Part 2: Texas Heritage Trails at 50: Texas Takes Action
Although tourism had emerged in the 1950s as the state’s fifth largest industry, Texas could not by law use tax dollars to attract outsiders—until a constitutional amendment in 1958 at last reversed the situation. In the spring of 1963, Connally’s first session in Austin, the state passed its first allocation of funds for this purpose, and also established the Texas Tourism Development Agency (TTDA) . The TTDA hired an enterprising reporter for the Baytown Sun named Frank Hildebrand, who would head the agency for many years.
In July of that year, a rising sophomore at Texas Tech by the name of Jim Phillips wrote to Governor Connally with an idea. Phillips’s family had taken a vacation in the southeastern U.S. from Wichita Falls a couple of years earlier and had driven on the Natchez Trace Parkway. Phillips described his idea thus: “I laid out my thoughts on a trail to the Governor, thinking that would at least get the idea out of my head. I was surprised when within a week, I got a letter back saying the Governor thought it was a great idea and he had forwarded it to the head of the Texas Highway Department”.
Whether Phillips’s letter is what really got the ball rolling, we may never know. But the governor in any case took the possibilities for highway tourism seriously. The TTDA began the search for a Texas advertising agency, and by January 1964, even with Connally still recovering from the gunshot wound received when the President was assassinated in November, it had narrowed its review and on February 3 selected McCann-Erickson’s Houston office to handle its account. In account executive Kern Tips’s report, two weeks later, of the agency’s initial meeting with representatives of the Highway Department (which had been responsible for all tourism promotion to date) and the new TTDA, the exploratory concept of “Texas Travel Trails” was already in the air.
What the survey revealed was dismaying. Overwhelmingly, Americans thought of all Texas as a desert wasteland—lots of oil and gas and cactus (saguaro, at that) but no water. There was little awareness of any water recreation of the sort that brought tourists to Florida or California . So Texas set about to change that perception, both through its advertising messaging and by more direct means—building more recreational lakes.
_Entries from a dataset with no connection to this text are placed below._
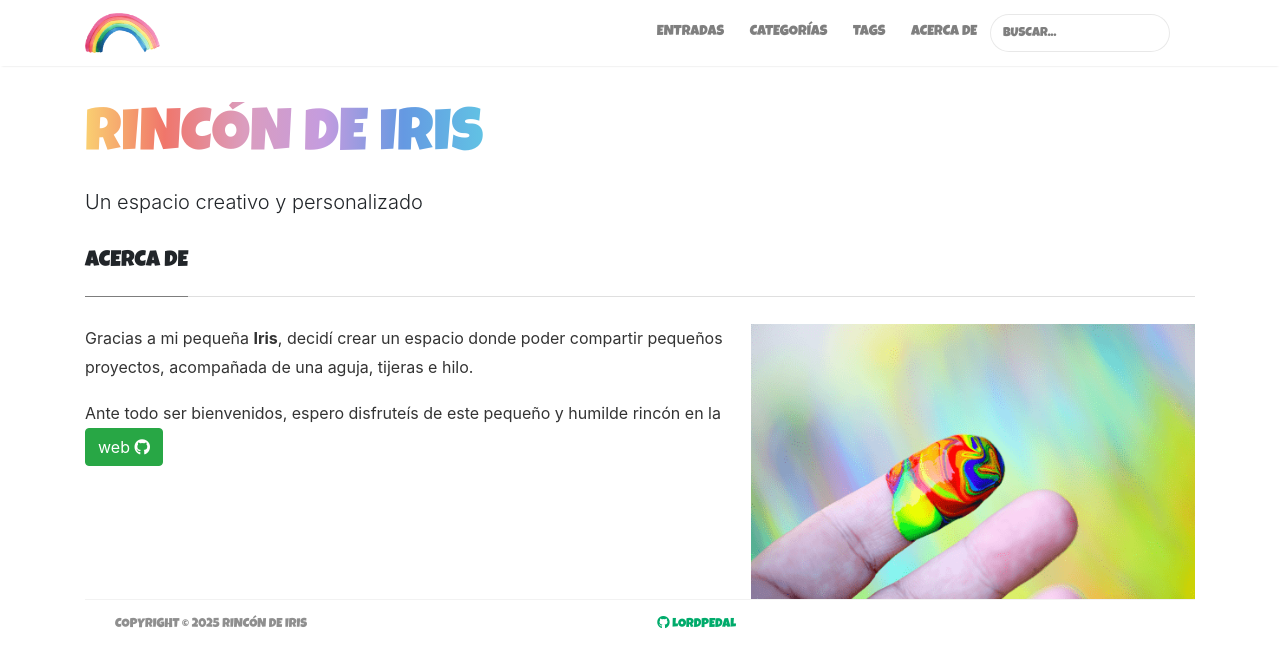
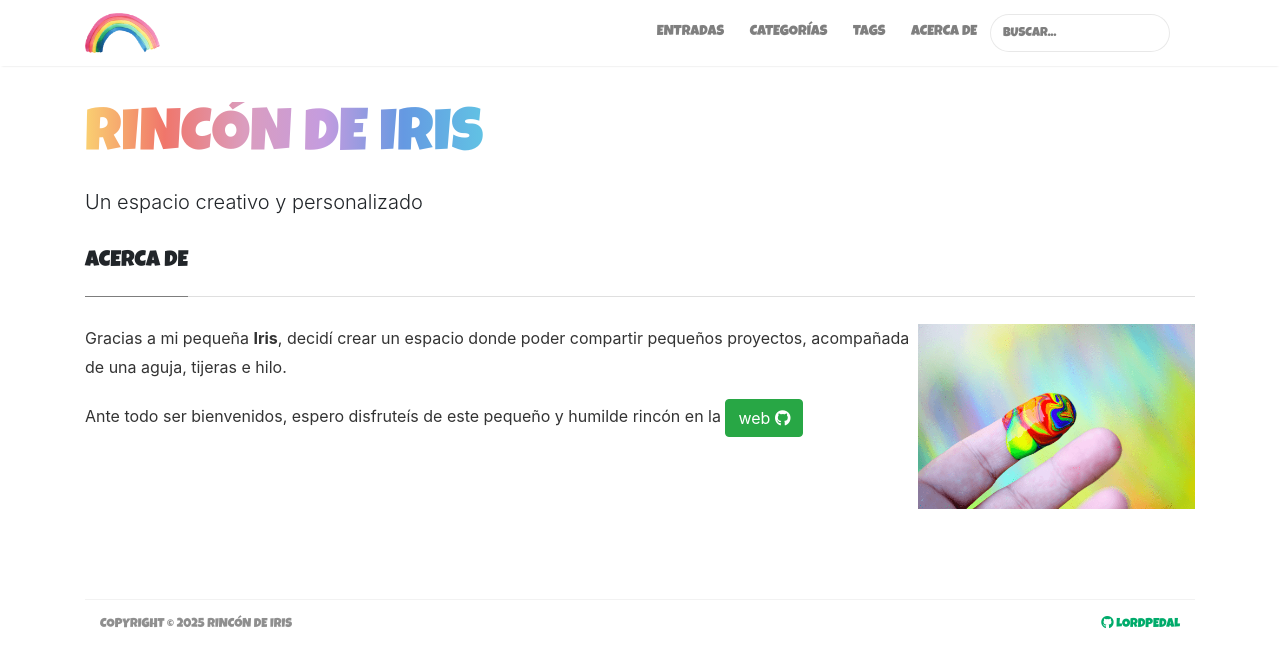
Before and after one commit to Lordpedal/rincondeiris, a Jekyll site: the page built from _pages/about.md, in a window 1280 px wide. Shown: the top 667 px of the page. Built offline with Jekyll 4.4.1, drawn with Linux system fonts in a browser that asks for light colours; nearby versions of some CDN libraries.

Commit message:
Actualización dom 30 mar 2025 09:42:00 CEST

```diff
--- a/_pages/about.md
+++ b/_pages/about.md
@@ -5,7 +5,7 @@
 comments: false
 ---
 
-![Avatar](/assets/images/avatar.png){:style="float:right; height:40%; width:40%; margin-left:auto"}
+![Avatar](/assets/images/avatar.png){:style="float:right; height:25%; width:25%; margin-left:auto"}
 
 Gracias a mi pequeña **Iris**, decidí crear un espacio donde poder compartir pequeños proyectos, acompañada de una aguja, tijeras e hilo.
 
```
It’s no coincidence that the state approved major dam projects in the 1960s, including the De Cordova Bend Dam that would create Lake Granbury and prompt John Graves’s river trip that he famously recalled in Goodbye to a River . (I speculate that the desire to counter the tourist image of Texas as a state without water is one theory behind the naming of the Texas Lakes Trail.)
The 1963 legislative session had also merged two separate agencies to establish Texas Parks & Wildlife—the result of a study Connally commissioned from the then new Department of Parks Administration at Texas Technological College according to the recommendation of the Texas Research League. The state parks study was so well received that in 1965 Connally commissioned another. By then Connally, ambitious and eager to showcase Texas as both a modern, cosmopolitan state and a stronghold of Old West mystique, set Professor Elo J. Urbanovsky and his Texas Tech team on a new task. They were to examine the feasibility of creating a Texas State Parkway.